[Before-and-after change data]
__________________________________________________

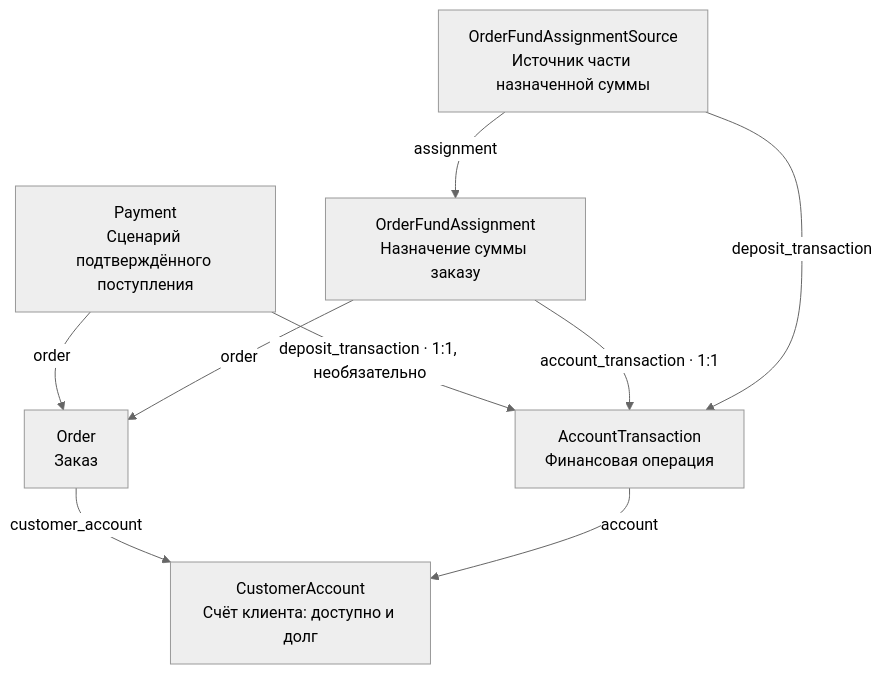
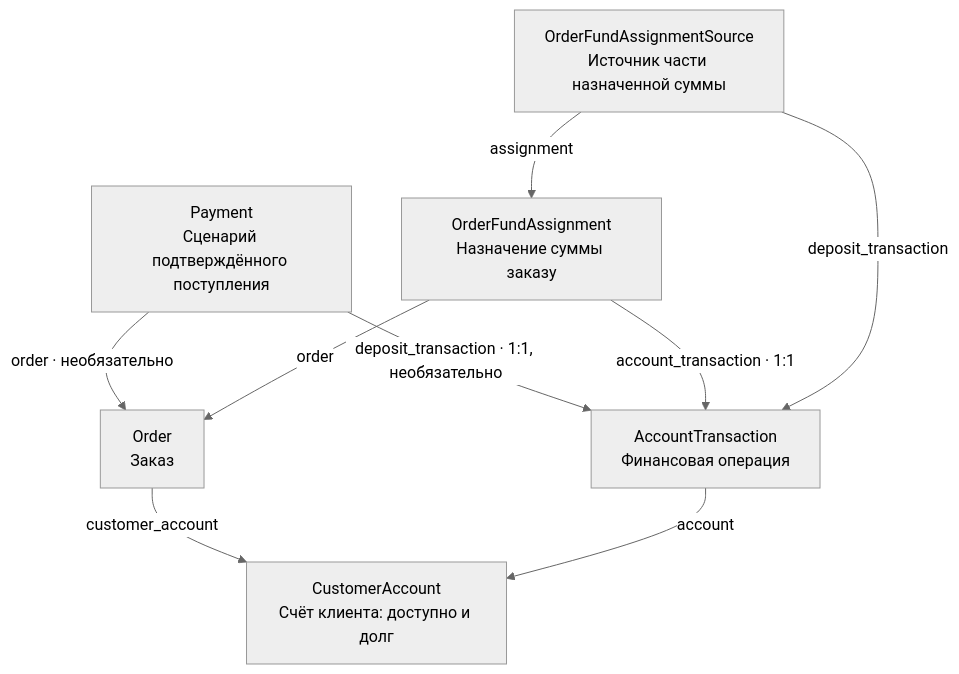
The first of 4 diagrams in README.md (asmpc/Shop_ePower), drawn with Mermaid (neutral theme) before and after one commit. The commit also changed other lines of this file and 21 other files, not shown here.

````diff
--- a/README.md
+++ b/README.md
@@ -259,18 +259,18 @@
 ```mermaid
 flowchart TB
     P["Payment<br/>Сценарий подтверждённого поступления"]
     O["Order<br/>Заказ"]
     A["OrderFundAssignment<br/>Назначение суммы заказу"]
     S["OrderFundAssignmentSource<br/>Источник части назначенной суммы"]
     T["AccountTransaction<br/>Финансовая операция"]
     C["CustomerAccount<br/>Счёт клиента: доступно и долг"]
 
-    P -->|"order"| O
+    P -->|"order · необязательно"| O
     P -->|"deposit_transaction · 1:1, необязательно"| T
     A -->|"order"| O
     A -->|"account_transaction · 1:1"| T
     S -->|"assignment"| A
     S -->|"deposit_transaction"| T
     O -->|"customer_account"| C
     T -->|"account"| C
 ```
````
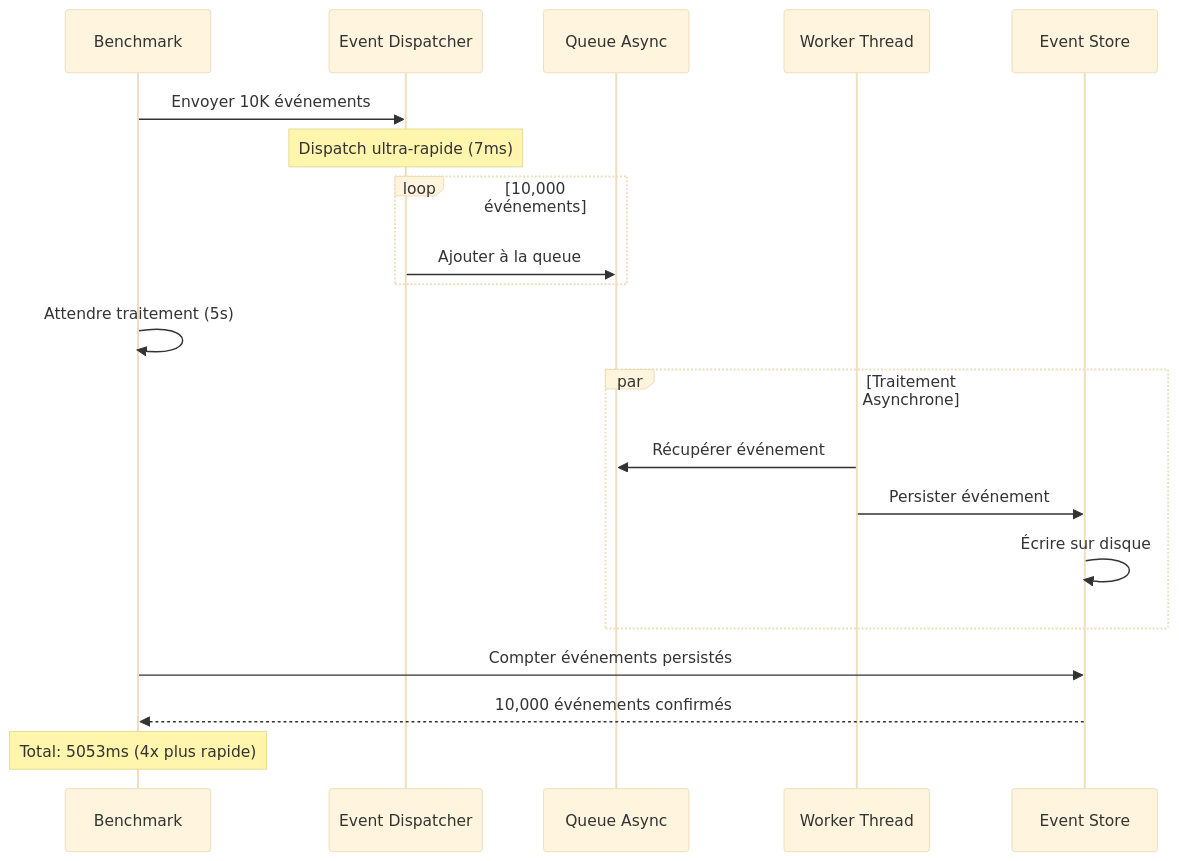
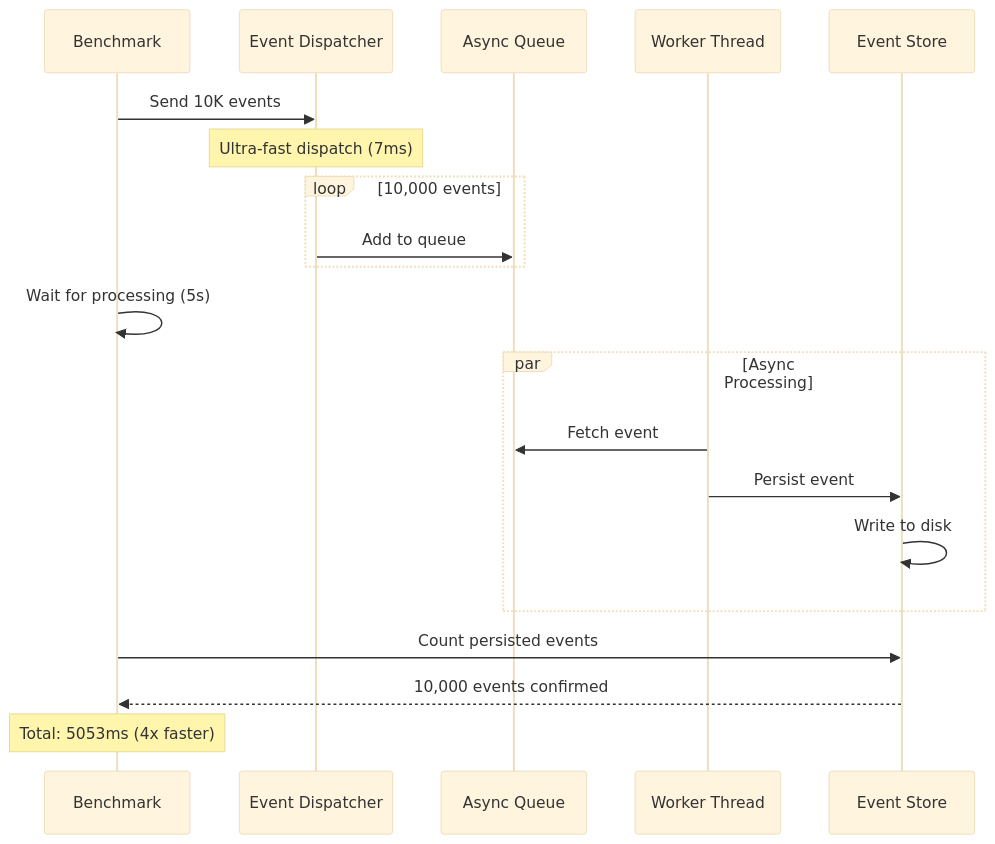
Before and after one commit to lithair/lithair: the tenth of 15 diagrams in docs/architecture/system-design.md, drawn with Mermaid (base theme). The commit also changed other lines of this file and 84 other files, not shown here.

````diff
--- a/docs/architecture/system-design.md
+++ b/docs/architecture/system-design.md
@@ -323,28 +323,28 @@
 ```mermaid
 sequenceDiagram
     participant Bench as Benchmark
     participant Dispatch as Event Dispatcher
-    participant Queue as Queue Async
+    participant Queue as Async Queue
     participant Worker as Worker Thread
     participant Store as Event Store
 
-    Bench->>Dispatch: Envoyer 10K événements
-    Note over Dispatch: Dispatch ultra-rapide (7ms)
+    Bench->>Dispatch: Send 10K events
+    Note over Dispatch: Ultra-fast dispatch (7ms)
 
-    loop 10,000 événements
-        Dispatch->>Queue: Ajouter à la queue
+    loop 10,000 events
+        Dispatch->>Queue: Add to queue
     end
 
-    Bench->>Bench: Attendre traitement (5s)
+    Bench->>Bench: Wait for processing (5s)
 
-    par Traitement Asynchrone
-        Worker->>Queue: Récupérer événement
-        Worker->>Store: Persister événement
-        Store->>Store: Écrire sur disque
+    par Async Processing
+        Worker->>Queue: Fetch event
+        Worker->>Store: Persist event
+        Store->>Store: Write to disk
     end
 
-    Bench->>Store: Compter événements persistés
-    Store-->>Bench: 10,000 événements confirmés
+    Bench->>Store: Count persisted events
+    Store-->>Bench: 10,000 events confirmed
 
-    Note over Bench: Total: 5053ms (4x plus rapide)
+    Note over Bench: Total: 5053ms (4x faster)
 ```
````
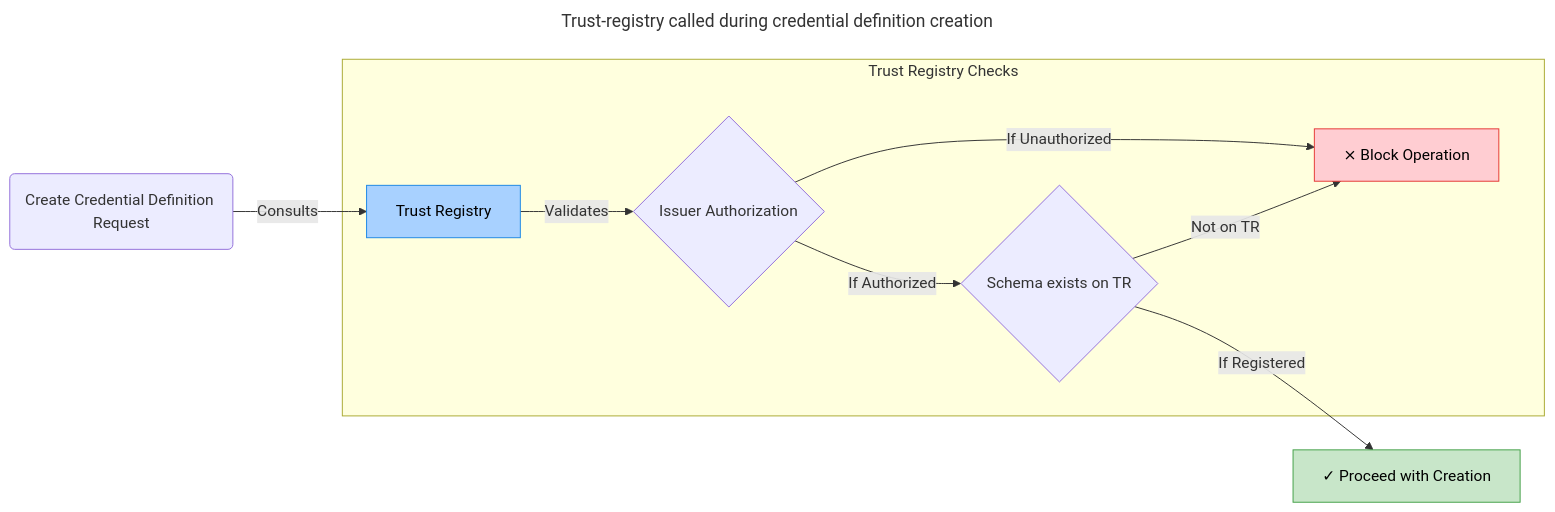
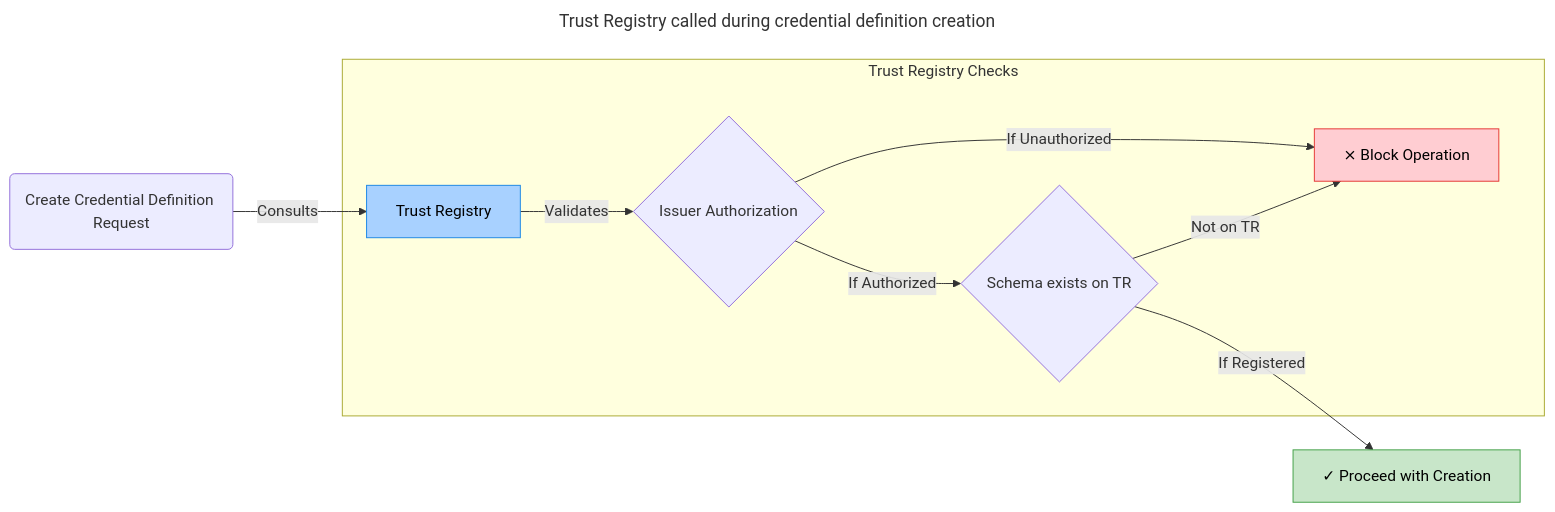
Before and after one commit to didx-xyz/aries-cloudapi-python: the first of 5 diagrams in docs/Trust Registry.md, drawn with Mermaid. The commit also changed other lines of this file, not shown here.

Commit message:
refine Trust Registry documentation for application flows and interactions

````diff
--- a/docs/Trust Registry.md
+++ b/docs/Trust Registry.md
@@ -68,18 +72,18 @@
 ```mermaid
 ---
-title: Trust-registry called during credential definition creation
+title: Trust Registry called during credential definition creation
 ---
 flowchart LR
     App(Create Credential Definition Request) -->|Consults| TR[Trust Registry]
     subgraph Trust Registry Checks
       TR -->|Validates| Check1{Issuer Authorization}
       Check1 -->|If Unauthorized| Block[⨯ Block Operation]
       Check1 -->|If Authorized| Check2{Schema exists on TR}
       Check2 -->|Not on TR| Block
     end
     Check2 -->|If Registered| Continue[✓ Proceed with Creation]
     
     style TR fill:#a8d1ff,stroke:#1e88e5,color:black
     style Block fill:#ffcdd2,stroke:#e53935,color:black
     style Continue fill:#c8e6c9,stroke:#43a047,color:black
 ```
````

__________________________________________________

Where the word "Store" appears in a line of the entries, copy that line.

EXPECTED OUTPUT:
     participant Store as Event Store
-        Worker->>Store: Persister événement
-        Store->>Store: Écrire sur disque
+        Worker->>Store: Persist event
+        Store->>Store: Write to disk
-    Bench->>Store: Compter événements persistés
-    Store-->>Bench: 10,000 événements confirmés
+    Bench->>Store: Count persisted events
+    Store-->>Bench: 10,000 events confirmed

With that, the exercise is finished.